These American allies do little to quash the anti-Western narrative that is pervasive in the region. President Obama has pointed out that Muslim scholars and clerics “have a responsibility to push back on the lie... that America and the West are somehow at war with Islam or seek to suppress Muslims.”  He called such characterizations an “ugly lie.” 

However on March 3, the Grand Sheikh of al-Azhar, in Cairo,  Ahmed al-Tayeb, said that “Islamic State militants are backed by western agencies seeking to divide the Middle East and the Islamic World,” in a meeting with Saudi Arabia’s Deputy Minister of Islamic Affairs, Tawfiq al-Sudairi.  Official statements and state controlled media in both Egypt and Saudi Arabia are full of such anti-western and anti-American conspiracy theories.

There is little sign that America’s key allies in this fight are paying attention to all of the elements of President Obama’s multifaceted approach to countering violent extremism. The president’s approach  goes beyond security and military solutions and emphasizes that real security requires respect for human rights, and political and religious leaders pushing back against extreme ideologies that seek to impose religious orthodoxy by force and fuel sectarianism. 

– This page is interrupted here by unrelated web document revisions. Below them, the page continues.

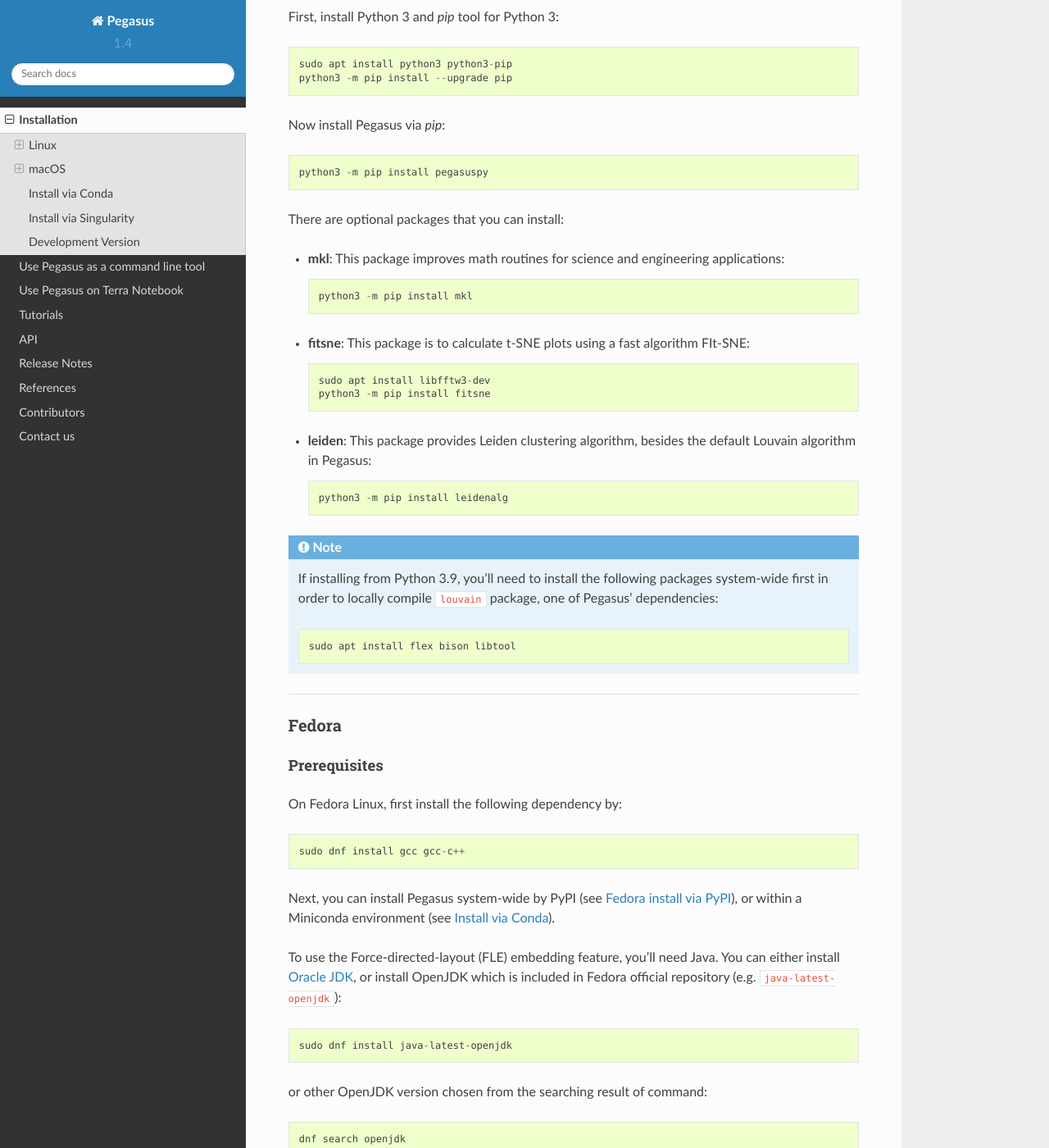
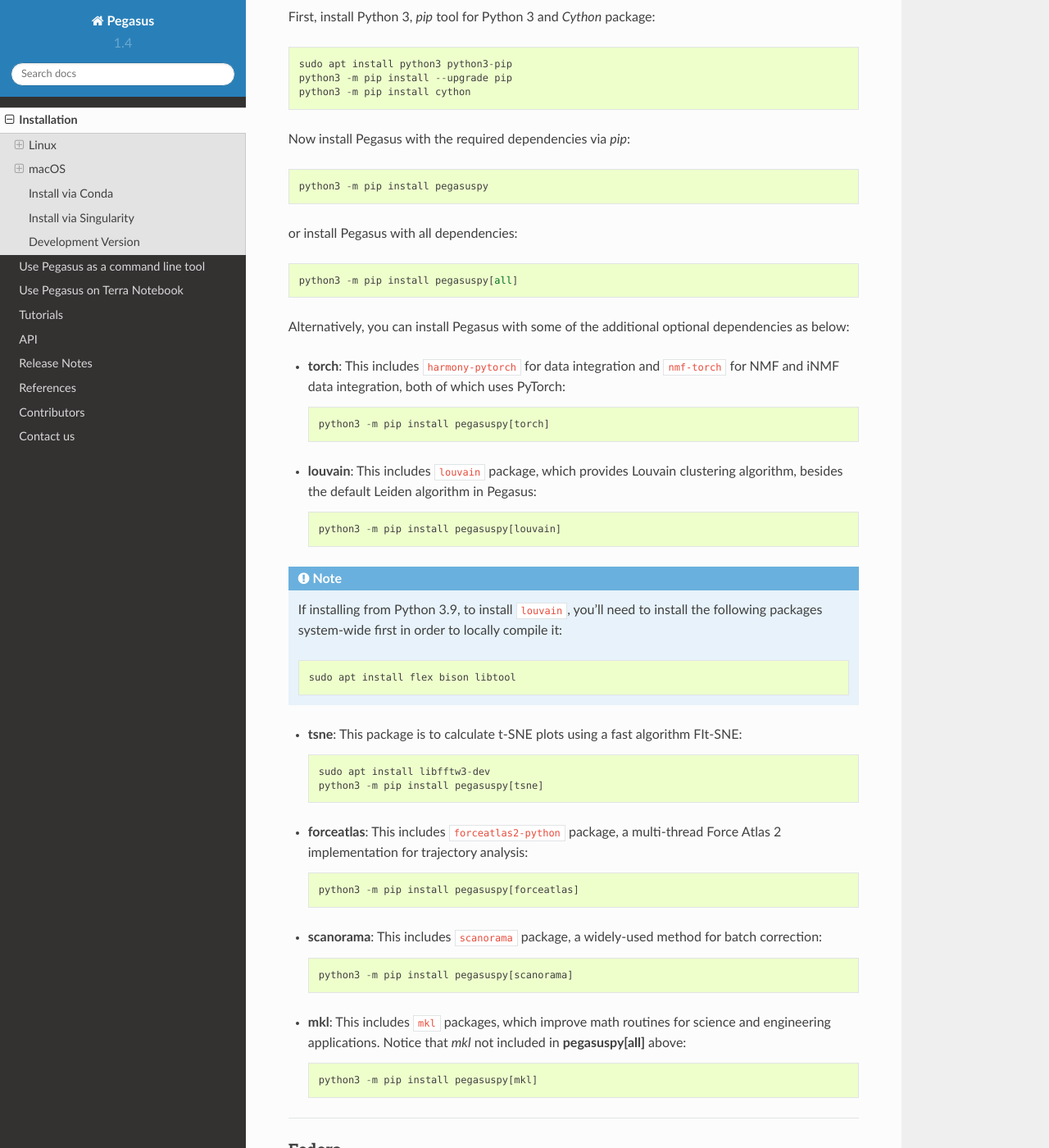
Before and after one commit to lilab-bcb/pegasus, a Sphinx documentation site: the page built from docs/installation.rst, in a window 1280 px wide and 1400 px high, scrolled down 726 px. Shown: the whole window at 82% size. Built offline with Sphinx 7.4.7 and the Read the Docs theme 2.0.0, drawn with Linux system fonts in a browser that asks for light colours; formulas are drawn with MathJax 3; some of the changed text lies outside the part shown.

Commit message:
Update docs

```diff
--- a/docs/api/index.rst
+++ b/docs/api/index.rst
@@ -46,8 +46,6 @@
 .. autosummary::
     :toctree: .
 
-    set_group_attribute
-    correct_batch
     run_harmony
     run_scanorama
     integrative_nmf
--- a/docs/conf.py
+++ b/docs/conf.py
@@ -31,7 +31,7 @@
 # The short X.Y version
 version = "1.4"
 # The full version, including alpha/beta/rc tags
-release = "1.4.4"
+release = "1.4.5"
 
 
 # -- General configuration ---------------------------------------------------
--- a/docs/installation.rst
+++ b/docs/installation.rst
@@ -25,35 +25,55 @@
 Ubuntu/Debian install via PyPI
 +++++++++++++++++++++++++++++++++
 
-First, install Python 3 and *pip* tool for Python 3::
+First, install Python 3, *pip* tool for Python 3 and *Cython* package::
 
 	sudo apt install python3 python3-pip
 	python3 -m pip install --upgrade pip
+	python3 -m pip install cython
 
-Now install Pegasus via *pip*::
+Now install Pegasus with the required dependencies via *pip*::
 
 	python3 -m pip install pegasuspy
 
-There are optional packages that you can install:
+or install Pegasus with all dependencies::
 
-- **mkl**: This package improves math routines for science and engineering applications::
+	python3 -m pip install pegasuspy[all]
 
-	python3 -m pip install mkl
+Alternatively, you can install Pegasus with some of the additional optional dependencies as below:
 
-- **fitsne**: This package is to calculate t-SNE plots using a fast algorithm FIt-SNE::
+- **torch**: This includes ``harmony-pytorch`` for data integration and ``nmf-torch`` for NMF and iNMF data integration, both of which uses PyTorch::
 
-	sudo apt install libfftw3-dev
-	python3 -m pip install fitsne
+	python3 -m pip install pegasuspy[torch]
 
-- **leiden**: This package provides Leiden clustering algorithm, besides the default Louvain algorithm in Pegasus::
+- **louvain**: This includes ``louvain`` package, which provides Louvain clustering algorithm, besides the default Leiden algorithm in Pegasus::
 
-	python3 -m pip install leidenalg
+	python3 -m pip install pegasuspy[louvain]
 
 .. note::
 
-	If installing from Python 3.9, you'll need to install the following packages system-wide first in order to locally compile ``louvain`` package, one of Pegasus' dependencies::
+	If installing from Python 3.9, to install ``louvain``, you'll need to install the following packages system-wide first in order to locally compile it::
 
 		sudo apt install flex bison libtool
+
+- **tsne**: This package is to calculate t-SNE plots using a fast algorithm FIt-SNE::
+
+	sudo apt install libfftw3-dev
+	python3 -m pip install pegasuspy[tsne]
+
+- **forceatlas**: This includes ``forceatlas2-python`` package, a multi-thread Force Atlas 2 implementation for trajectory analysis::
+
+	python3 -m pip install pegasuspy[forceatlas]
+
+- **scanorama**: This includes ``scanorama`` package, a widely-used method for batch correction::
+
+	python3 -m pip install pegasuspy[scanorama]
+
+- **mkl**: This includes ``mkl`` packages, which improve math routines for science and engineering applications. Notice that *mkl* not included in **pegasuspy[all]** above::
+
+	python3 -m pip install pegasuspy[mkl]
+
+
+
 
 --------------------------
 
@@ -88,30 +108,46 @@
 	python3.8 -m ensurepip --user
 	python3.8 -m pip install --upgrade pip
 
-Now install Pegasus via *pip*::
+Now install Pegasus with the required dependencies via *pip*::
 
 	python3.8 -m pip install pegasuspy
 
-There are optional packages that you can install:
+or install Pegasus with all dependencies::
 
-- **mkl**: This package improves math routines for science and engineering applications::
+	python3.8 -m pip install pegasuspy[all]
 
-	python3.8 -m pip install mkl
+Alternatively, you can install Pegasus with some of the additional optional dependencies as below:
 
-- **fitsne**: This package is to calculate t-SNE plots using a faster algorithm FIt-SNE::
+- **torch**: This includes ``harmony-pytorch`` for data integration and ``nmf-torch`` for NMF and iNMF data integration, both of which uses PyTorch::
 
-	sudo dnf install fftw-devel
-	python3.8 -m pip install fitsne
+	python3.8 -m pip install pegasuspy[torch]
 
-- **leiden**: This package provides Leiden clustering algorithm, besides the default Louvain algorithm in Pegasus::
+- **louvain**: This includes ``louvain`` package, which provides Louvain clustering algorithm, besides the default Leiden algorithm in Pegasus::
 
-	python3.8 -m pip install leidenalg
+	python3.8 -m pip install pegasuspy[louvain]
 
 .. note::
 
-	If installing from Python 3.9, you'll need to install the following packages system-wide first in order to locally compile ``louvain`` package, one of Pegasus' dependencies::
+	If installing from Python 3.9, to install ``louvain``, you'll need to install the following packages system-wide first in order to locally compile it::
 
 		sudo dnf install flex bison libtool
+
+- **tsne**: This package is to calculate t-SNE plots using a fast algorithm FIt-SNE::
+
+	sudo apt install libfftw3-dev
+	python3.8 -m pip install pegasuspy[tsne]
+
+- **forceatlas**: This includes ``forceatlas2-python`` package, a multi-thread Force Atlas 2 implementation for trajectory analysis::
+
+	python3.8 -m pip install pegasuspy[forceatlas]
+
+- **scanorama**: This includes ``scanorama`` package, a widely-used method for batch correction::
+
+	python3.8 -m pip install pegasuspy[scanorama]
+
+- **mkl**: This includes ``mkl`` packages, which improve math routines for science and engineering applications. Notice that *mkl* not included in **pegasuspy[all]** above::
+
+	python3.8 -m pip install pegasuspy[mkl]
 
 
 .. _Ubuntu/Debian install via PyPI: ./installation.html#ubuntu-debian-install-via-pypi
@@ -149,27 +185,41 @@
 	brew install python3
 	python3 -m pip install --upgrade pip
 
-2. Now install Pegasus::
+2. Now install Pegasus with required dependencies via *pip*::
 
 	python3 -m pip install pegasuspy
 
-There are optional packages that you can install:
+or install Pegasus with all dependencies::
 
-- **mkl**: This package improves math routines for science and engineering applications::
+	python3 -m pip install pegasuspy[all]
 
-	python3 -m pip install mkl
+Alternatively, you can install Pegasus with some of the additional optional dependencies as below:
 
-- **fitsne**: This package is to calculate t-SNE plots using a faster algorithm FIt-SNE. First, you need to install its dependency *fftw*::
+- **torch**: This includes ``harmony-pytorch`` for data integration and ``nmf-torch`` for NMF and iNMF data integration, both of which uses PyTorch::
 
-	brew install fftw
+	python3 -m pip install pegasuspy[torch]
 
-Then install *fitsne* by::
+- **louvain**: This includes ``louvain`` package, which provides Louvain clustering algorithm, besides the default Leiden algorithm in Pegasus::
 
-	python3 -m pip install fitsne
+	python3 -m pip install pegasuspy[louvain]
 
-- **leiden**: This package provides Leiden clustering algorithm, besides the default Louvain algorithm in Pegasus::
+- **tsne**: This package is to calculate t-SNE plots using a fast algorithm FIt-SNE::
 
-	python3 -m pip install leidenalg
+	sudo apt install libfftw3-dev
+	python3 -m pip install pegasuspy[tsne]
+
+- **forceatlas**: This includes ``forceatlas2-python`` package, a multi-thread Force Atlas 2 implementation for trajectory analysis::
+
+	python3 -m pip install pegasuspy[forceatlas]
+
+- **scanorama**: This includes ``scanorama`` package, a widely-used method for batch correction::
+
+	python3 -m pip install pegasuspy[scanorama]
+
+- **mkl**: This includes ``mkl`` packages, which improve math routines for science and engineering applications. Notice that *mkl* not included in **pegasuspy[all]** above::
+
+	python3 -m pip install pegasuspy[mkl]
+
 
 ----------------------
 
@@ -201,20 +251,36 @@
 
 4. Install the following dependency::
 
-	conda install -y -c conda-forge louvain python-annoy
+	conda install -y -c conda-forge cython python-annoy
 
-5. Install Pegasus::
+5. Install Pegasus with required dependencies via *pip*::
 
 	pip install pegasuspy
+
+or install Pegasus with all optional dependencies::
+
+	pip install pegasuspy[all]
 
 6. (Optional) If you want to use the FIt-SNE plot functionality in Pegasus, do the following::
 
 	conda install -y -c conda-forge pyfit-sne
 
-And use the following command to enable the Leiden clustering functionality::
+Use the following command to enable the Louvain clustering functionality::
 
-	conda install -y -c conda-forge leidenalg
+	conda install -y -c conda-forge louvain
 
+Enable support on ``harmony-pytorch`` and ``nmf-torch``::
+
+	conda install -y -c bioconda harmony-pytorch
+	pip install nmf-torch
+
+Enalbe Force Atlas 2 for trajectory analysis::
+
+	conda install -y -c bioconda forceatlas2-python
+
+Enable support on ``scanorama``::
+
+	conda install -y -c bioconda scanorama
 
 --------------------------
 
@@ -257,7 +323,7 @@
 
 	git clone https://github.com/klarman-cell-observatory/pegasus.git
 	cd pegasus
-	pip install -e .
+	pip install -e .[all]
 
 where ``-e`` option of ``pip`` means to install in editing mode, so that your Pegasus installation will be automatically updated upon modifications in source code.
 
--- a/docs/release_notes/version_1_4.rst
+++ b/docs/release_notes/version_1_4.rst
@@ -1,3 +1,8 @@
+1.4.5 :small:`January 24, 2022`
+^^^^^^^^^^^^^^^^^^^^^^^^^^^^^^^^^^
+
+* Make several dependencies optional to meet with different use cases.
+
 1.4.4 :small:`October 22, 2021`
 ^^^^^^^^^^^^^^^^^^^^^^^^^^^^^^^^^^
 
```
Also changed, not shown: other parts of docs/installation.rst (+2 -2 lines), requirements.txt (line endings or trailing spaces).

The Arab Summit further exposed these differences in approach.  Differences that can only undermine the effectiveness of multilateral cooperation against ISIL and other extremist threats in the region.